In a book about his championship Lakers teams, noted basketball guru (and University of Kentucky alum) Pat Riley explained the difficulty in winning back-to-back titles by referencing something he termed the “Disease of More.” Sports writers have been using the term ever since, but the idea applies equally well to fields other than sports. At its core, it is the idea that success leads to failure: collective success leads individuals to want “more” on an individual level and to therefore sacrifice less in the pursuit of collective success. In terms of Pat Riley’s basketball team, “more” meant more playing time and more salary. In terms of the legal academy from the mid-eighties up until recent times, “more” meant more faculty lines and more tuition. The increases in tuition in turn led to the current “crisis in legal education” caused by a precipitous drop in law school applications as heavy debt loads have begun to render legal practice less profitable.
Obviously, the legal education crisis has a profound impact on academic law libraries, which for the most part derive their budgets directly from their law schools. In the long term, however, the crisis’s negative consequences will also be felt by law libraries outside academia as well. Because of the high cost of law school, the legal profession threatens to become more class-based, with only students from upper-middle class backgrounds able to afford the requisite education.
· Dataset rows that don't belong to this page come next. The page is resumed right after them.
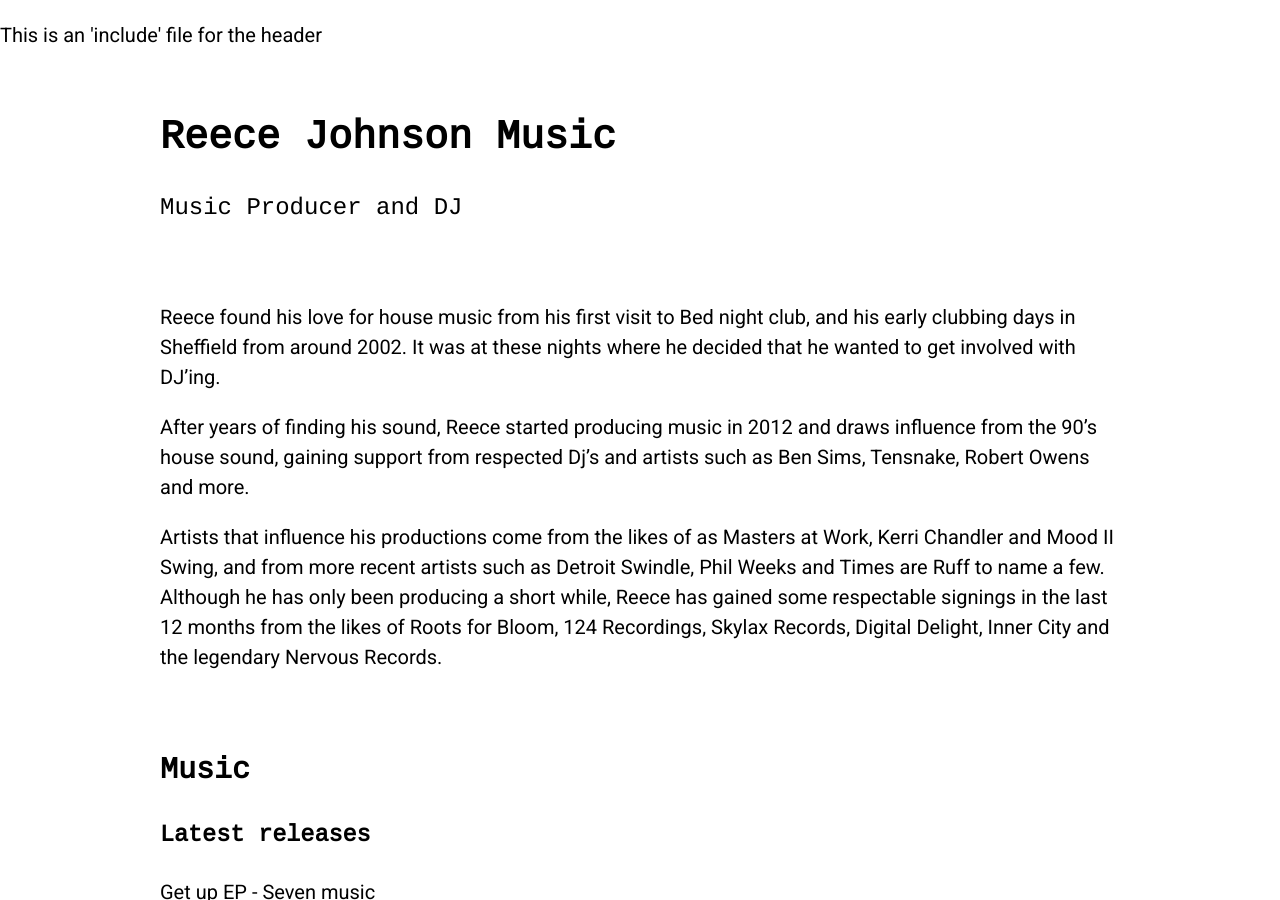
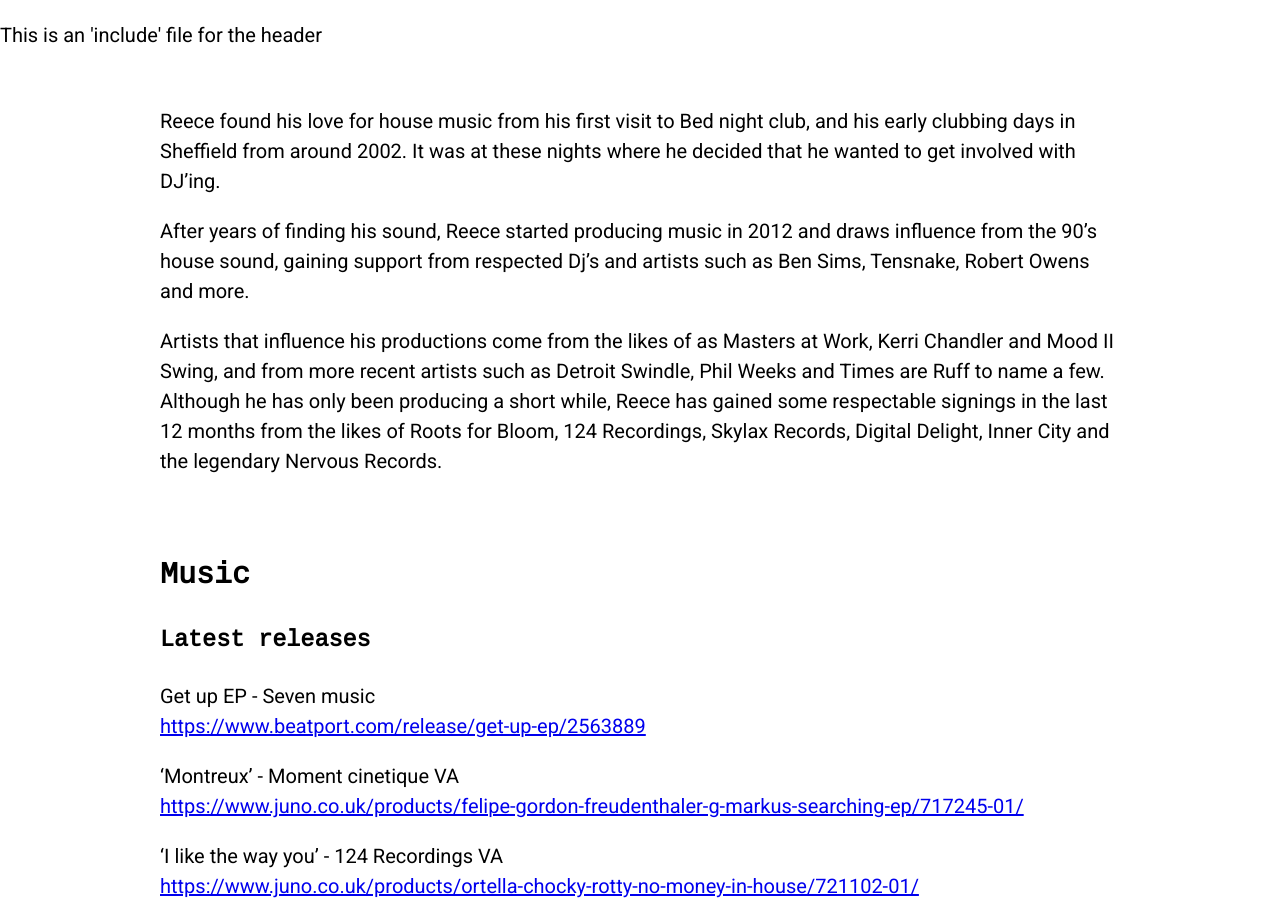
Before and after one commit to jnkly/reece-johnson, a Jekyll site: the page built from index.html, in a window 1280 px wide and 900 px high. Built offline with Jekyll 4.4.1, drawn with Linux system fonts in a browser that asks for light colours.

Commit message:
Update index.html

```diff
--- a/index.html
+++ b/index.html
@@ -3,12 +3,6 @@
 layout: default
 ---
 
-<section class="pv3">
-  <div class="ph3 ph4-l mw8 center">
-    <h1 class="lh-title cousine">Reece Johnson Music</h1>
-    <p class="f3 cousine">Music Producer and DJ</p>
-  </div>
-</section>
 <section class="pv3">
   <div class="ph3 ph4-l mw8 center">
     <p>Reece found his love for house music from his first visit to Bed night club, and his early clubbing days in Sheffield from around 2002. It was at these nights where he decided that he wanted to get involved with DJ’ing.</p>
```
Already, people with fewer means struggle to afford legal representation to such an extent that it has caused states to look at alternatives to fully-licensed attorneys, as well as spawned an Access to Justice Movement (see for example CALI’s latest initiative). As anyone who provides reference services to the public can attest, a lack of affordable representation often forces people to attempt to represent themselves. This strains already poorly-funded public libraries. Furthermore, a class-based profession would necessarily be a smaller profession, and so the number or sizes of private law libraries may also be reduced. Thus, it is not just academic librarians that need to be concerned about the crisis.
Luckily for law libraries, the legal academy finally seems aware of its disease and is beginning to take steps to ameliorate the crisis. It has even been pointed out how academic libraries can help with (and possibly benefit from) the fix. That said, treating symptoms does not remove the underlying cause of the disease: the rising costs. The only true cure is to reduce the cost of law school, but this cure carries negative impacts for libraries, as it is emotionally easier for the dean to cut the law library’s material budget as opposed to someone’s job. Add to this the fact that legal vendors periodically also suffer from the “disease of more” and so raise prices, and it is easy to see a point in the near future where libraries are forced to make tough decisions about subscriptions. Typically law firms (the ones who can afford it, anyway) subscribe to either Westlaw or Lexis. Will academic law libraries be able to justify continuing to pay costs for both? How does the recent LLJ article about evidence that the majority of practicing lawyers use neither regularly affect our decisions? These are tough questions without certain answers. What is certain, however, is that combating the “disease of more” will require sacrifices from individual institutions (whether law schools, libraries, or both) in order to advance collective success.